● **WORK TO BE COMPLETED**: Copy out the records below exactly as they appear.

Data records

[Start of section]

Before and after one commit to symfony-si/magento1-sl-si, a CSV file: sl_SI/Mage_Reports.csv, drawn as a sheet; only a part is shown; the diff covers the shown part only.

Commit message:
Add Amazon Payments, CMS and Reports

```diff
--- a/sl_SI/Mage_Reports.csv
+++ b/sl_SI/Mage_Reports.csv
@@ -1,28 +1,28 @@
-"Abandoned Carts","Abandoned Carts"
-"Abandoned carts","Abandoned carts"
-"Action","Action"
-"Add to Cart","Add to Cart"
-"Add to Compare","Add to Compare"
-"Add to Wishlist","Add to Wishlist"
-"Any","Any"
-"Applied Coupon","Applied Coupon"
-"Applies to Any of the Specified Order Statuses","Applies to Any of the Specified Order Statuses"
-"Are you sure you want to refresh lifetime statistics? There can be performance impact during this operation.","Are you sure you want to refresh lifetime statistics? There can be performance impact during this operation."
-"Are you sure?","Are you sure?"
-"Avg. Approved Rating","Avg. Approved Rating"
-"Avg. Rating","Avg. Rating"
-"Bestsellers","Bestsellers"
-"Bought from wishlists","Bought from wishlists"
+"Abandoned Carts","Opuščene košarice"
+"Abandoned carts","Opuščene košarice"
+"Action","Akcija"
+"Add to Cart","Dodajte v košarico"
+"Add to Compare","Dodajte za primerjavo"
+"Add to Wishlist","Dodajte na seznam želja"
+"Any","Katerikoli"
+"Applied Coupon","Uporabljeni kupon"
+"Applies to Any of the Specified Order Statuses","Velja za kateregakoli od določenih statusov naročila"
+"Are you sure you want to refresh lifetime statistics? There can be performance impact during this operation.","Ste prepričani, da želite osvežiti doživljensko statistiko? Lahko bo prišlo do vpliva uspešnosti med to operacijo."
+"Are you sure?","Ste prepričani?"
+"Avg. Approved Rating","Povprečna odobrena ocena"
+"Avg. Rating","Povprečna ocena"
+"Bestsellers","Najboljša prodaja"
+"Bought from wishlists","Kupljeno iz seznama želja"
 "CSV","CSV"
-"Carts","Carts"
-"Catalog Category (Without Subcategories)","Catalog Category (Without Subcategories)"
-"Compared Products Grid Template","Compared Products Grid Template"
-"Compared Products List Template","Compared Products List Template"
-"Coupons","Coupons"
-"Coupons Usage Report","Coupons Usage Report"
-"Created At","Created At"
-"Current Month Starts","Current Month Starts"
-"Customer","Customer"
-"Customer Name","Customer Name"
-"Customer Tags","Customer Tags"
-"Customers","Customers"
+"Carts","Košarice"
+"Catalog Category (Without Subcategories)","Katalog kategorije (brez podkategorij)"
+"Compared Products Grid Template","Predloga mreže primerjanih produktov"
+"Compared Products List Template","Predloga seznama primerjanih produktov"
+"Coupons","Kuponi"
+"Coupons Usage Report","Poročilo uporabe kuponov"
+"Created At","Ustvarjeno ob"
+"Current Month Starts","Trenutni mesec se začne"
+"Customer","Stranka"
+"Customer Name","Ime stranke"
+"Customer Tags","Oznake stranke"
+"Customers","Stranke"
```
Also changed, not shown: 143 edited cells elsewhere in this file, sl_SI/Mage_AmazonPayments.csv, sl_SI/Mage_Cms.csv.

[End of section]

● **FINISHED TASK**:
Before and after one commit to symfony-si/magento1-sl-si, a CSV file: sl_SI/Mage_Reports.csv, drawn as a sheet; only a part is shown; the diff covers the shown part only.

Commit message:
Add Amazon Payments, CMS and Reports

```diff
--- a/sl_SI/Mage_Reports.csv
+++ b/sl_SI/Mage_Reports.csv
@@ -1,28 +1,28 @@
-"Abandoned Carts","Abandoned Carts"
-"Abandoned carts","Abandoned carts"
-"Action","Action"
-"Add to Cart","Add to Cart"
-"Add to Compare","Add to Compare"
-"Add to Wishlist","Add to Wishlist"
-"Any","Any"
-"Applied Coupon","Applied Coupon"
-"Applies to Any of the Specified Order Statuses","Applies to Any of the Specified Order Statuses"
-"Are you sure you want to refresh lifetime statistics? There can be performance impact during this operation.","Are you sure you want to refresh lifetime statistics? There can be performance impact during this operation."
-"Are you sure?","Are you sure?"
-"Avg. Approved Rating","Avg. Approved Rating"
-"Avg. Rating","Avg. Rating"
-"Bestsellers","Bestsellers"
-"Bought from wishlists","Bought from wishlists"
+"Abandoned Carts","Opuščene košarice"
+"Abandoned carts","Opuščene košarice"
+"Action","Akcija"
+"Add to Cart","Dodajte v košarico"
+"Add to Compare","Dodajte za primerjavo"
+"Add to Wishlist","Dodajte na seznam želja"
+"Any","Katerikoli"
+"Applied Coupon","Uporabljeni kupon"
+"Applies to Any of the Specified Order Statuses","Velja za kateregakoli od določenih statusov naročila"
+"Are you sure you want to refresh lifetime statistics? There can be performance impact during this operation.","Ste prepričani, da želite osvežiti doživljensko statistiko? Lahko bo prišlo do vpliva uspešnosti med to operacijo."
+"Are you sure?","Ste prepričani?"
+"Avg. Approved Rating","Povprečna odobrena ocena"
+"Avg. Rating","Povprečna ocena"
+"Bestsellers","Najboljša prodaja"
+"Bought from wishlists","Kupljeno iz seznama želja"
 "CSV","CSV"
-"Carts","Carts"
-"Catalog Category (Without Subcategories)","Catalog Category (Without Subcategories)"
-"Compared Products Grid Template","Compared Products Grid Template"
-"Compared Products List Template","Compared Products List Template"
-"Coupons","Coupons"
-"Coupons Usage Report","Coupons Usage Report"
-"Created At","Created At"
-"Current Month Starts","Current Month Starts"
-"Customer","Customer"
-"Customer Name","Customer Name"
-"Customer Tags","Customer Tags"
-"Customers","Customers"
+"Carts","Košarice"
+"Catalog Category (Without Subcategories)","Katalog kategorije (brez podkategorij)"
+"Compared Products Grid Template","Predloga mreže primerjanih produktov"
+"Compared Products List Template","Predloga seznama primerjanih produktov"
+"Coupons","Kuponi"
+"Coupons Usage Report","Poročilo uporabe kuponov"
+"Created At","Ustvarjeno ob"
+"Current Month Starts","Trenutni mesec se začne"
+"Customer","Stranka"
+"Customer Name","Ime stranke"
+"Customer Tags","Oznake stranke"
+"Customers","Stranke"
```
Also changed, not shown: 143 edited cells elsewhere in this file, sl_SI/Mage_AmazonPayments.csv, sl_SI/Mage_Cms.csv.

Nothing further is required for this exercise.